What to do:
Copy the records word for word. Pictures do not go in.

The data:
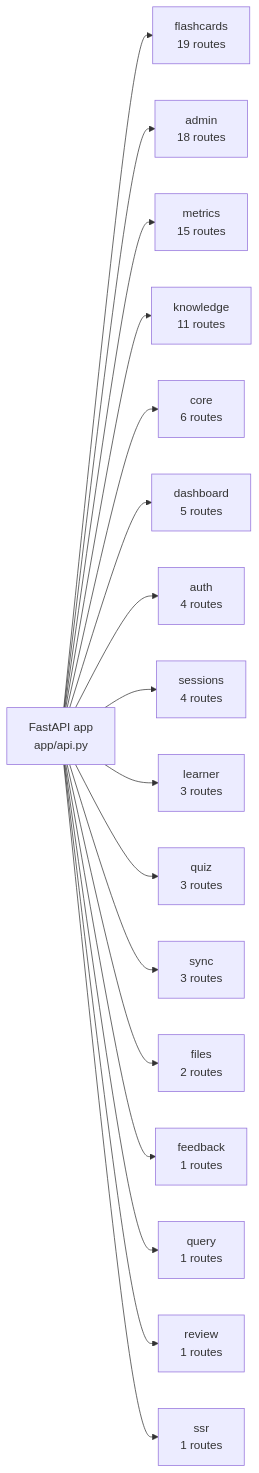
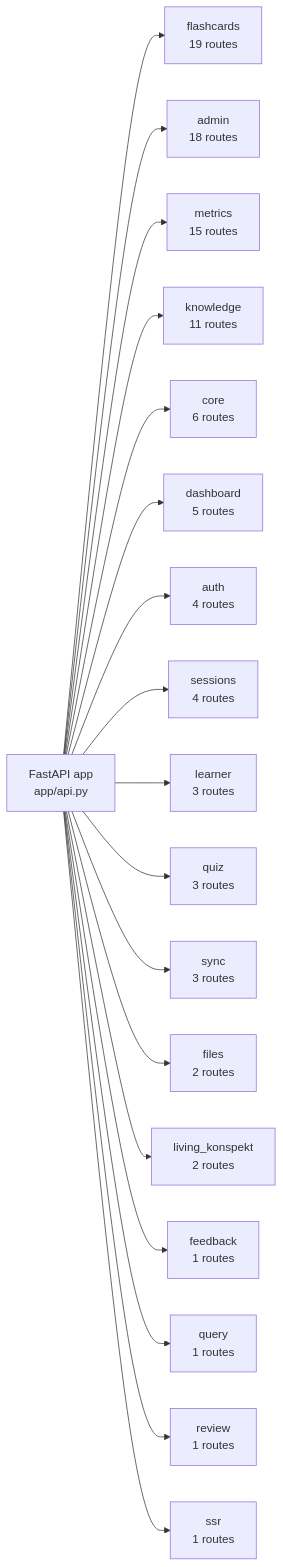
Before and after one commit to ktolmachov/hometutor: the first of 11 diagrams in docs/diagrams.md, drawn with Mermaid. The commit also changed other lines of this file and 2 other files, not shown here.

````diff
--- a/docs/diagrams.md
+++ b/docs/diagrams.md
@@ -12,20 +13,21 @@
 ```mermaid
 flowchart LR
     API["FastAPI app<br/>app/api.py"]
     API --> flashcards["flashcards<br/>19 routes"]
     API --> admin["admin<br/>18 routes"]
     API --> metrics["metrics<br/>15 routes"]
     API --> knowledge["knowledge<br/>11 routes"]
     API --> core["core<br/>6 routes"]
     API --> dashboard["dashboard<br/>5 routes"]
     API --> auth["auth<br/>4 routes"]
     API --> sessions["sessions<br/>4 routes"]
     API --> learner["learner<br/>3 routes"]
     API --> quiz["quiz<br/>3 routes"]
     API --> sync["sync<br/>3 routes"]
     API --> files["files<br/>2 routes"]
+    API --> living_konspekt["living_konspekt<br/>2 routes"]
     API --> feedback["feedback<br/>1 routes"]
     API --> query["query<br/>1 routes"]
     API --> review["review<br/>1 routes"]
     API --> ssr["ssr<br/>1 routes"]
 ```
````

Finished exercise:
Before and after one commit to ktolmachov/hometutor: the first of 11 diagrams in docs/diagrams.md, drawn with Mermaid. The commit also changed other lines of this file and 2 other files, not shown here.

````diff
--- a/docs/diagrams.md
+++ b/docs/diagrams.md
@@ -12,20 +13,21 @@
 ```mermaid
 flowchart LR
     API["FastAPI app<br/>app/api.py"]
     API --> flashcards["flashcards<br/>19 routes"]
     API --> admin["admin<br/>18 routes"]
     API --> metrics["metrics<br/>15 routes"]
     API --> knowledge["knowledge<br/>11 routes"]
     API --> core["core<br/>6 routes"]
     API --> dashboard["dashboard<br/>5 routes"]
     API --> auth["auth<br/>4 routes"]
     API --> sessions["sessions<br/>4 routes"]
     API --> learner["learner<br/>3 routes"]
     API --> quiz["quiz<br/>3 routes"]
     API --> sync["sync<br/>3 routes"]
     API --> files["files<br/>2 routes"]
+    API --> living_konspekt["living_konspekt<br/>2 routes"]
     API --> feedback["feedback<br/>1 routes"]
     API --> query["query<br/>1 routes"]
     API --> review["review<br/>1 routes"]
     API --> ssr["ssr<br/>1 routes"]
 ```
````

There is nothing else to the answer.